**What you are asked to do**. Give only the number of lines in the records that include "Users".

**Given records**.

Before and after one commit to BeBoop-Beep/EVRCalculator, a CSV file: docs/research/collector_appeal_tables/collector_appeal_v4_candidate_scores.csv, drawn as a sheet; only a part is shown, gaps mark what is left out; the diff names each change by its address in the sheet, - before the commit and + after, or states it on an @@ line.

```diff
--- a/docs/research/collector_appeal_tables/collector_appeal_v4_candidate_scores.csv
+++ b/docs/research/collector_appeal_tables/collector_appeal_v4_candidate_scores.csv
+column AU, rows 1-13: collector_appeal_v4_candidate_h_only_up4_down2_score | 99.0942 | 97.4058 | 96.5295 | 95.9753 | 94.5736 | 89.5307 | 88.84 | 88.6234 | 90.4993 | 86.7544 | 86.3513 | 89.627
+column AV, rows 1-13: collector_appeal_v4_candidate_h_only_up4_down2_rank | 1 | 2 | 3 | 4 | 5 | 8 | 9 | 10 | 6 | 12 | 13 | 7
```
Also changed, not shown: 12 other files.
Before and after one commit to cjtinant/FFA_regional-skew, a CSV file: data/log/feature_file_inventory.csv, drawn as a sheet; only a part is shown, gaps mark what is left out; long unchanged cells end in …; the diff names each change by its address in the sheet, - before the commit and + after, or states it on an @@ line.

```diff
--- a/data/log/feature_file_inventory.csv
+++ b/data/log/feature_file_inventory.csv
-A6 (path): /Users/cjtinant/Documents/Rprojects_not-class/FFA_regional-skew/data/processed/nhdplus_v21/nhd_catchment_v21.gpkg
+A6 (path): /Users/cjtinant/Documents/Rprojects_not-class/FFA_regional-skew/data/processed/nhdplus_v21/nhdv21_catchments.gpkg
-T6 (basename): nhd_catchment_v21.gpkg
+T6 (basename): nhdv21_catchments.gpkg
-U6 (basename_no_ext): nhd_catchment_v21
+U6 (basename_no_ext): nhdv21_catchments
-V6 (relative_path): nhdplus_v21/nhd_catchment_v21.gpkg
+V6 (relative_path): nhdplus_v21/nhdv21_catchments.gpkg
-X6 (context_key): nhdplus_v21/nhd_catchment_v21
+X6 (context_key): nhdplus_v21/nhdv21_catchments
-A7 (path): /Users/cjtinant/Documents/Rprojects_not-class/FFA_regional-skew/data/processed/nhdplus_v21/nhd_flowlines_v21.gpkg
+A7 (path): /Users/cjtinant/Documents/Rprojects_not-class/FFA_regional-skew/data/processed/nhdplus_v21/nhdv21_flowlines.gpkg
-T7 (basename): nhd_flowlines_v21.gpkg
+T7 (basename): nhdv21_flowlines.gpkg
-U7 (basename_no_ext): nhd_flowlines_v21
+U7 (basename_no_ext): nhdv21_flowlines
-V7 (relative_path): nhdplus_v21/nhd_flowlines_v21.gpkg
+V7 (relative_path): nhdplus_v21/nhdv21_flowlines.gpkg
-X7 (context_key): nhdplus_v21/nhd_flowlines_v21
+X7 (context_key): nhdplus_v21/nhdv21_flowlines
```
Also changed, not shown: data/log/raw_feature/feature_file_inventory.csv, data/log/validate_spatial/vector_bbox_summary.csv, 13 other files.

**Result of this task**. 4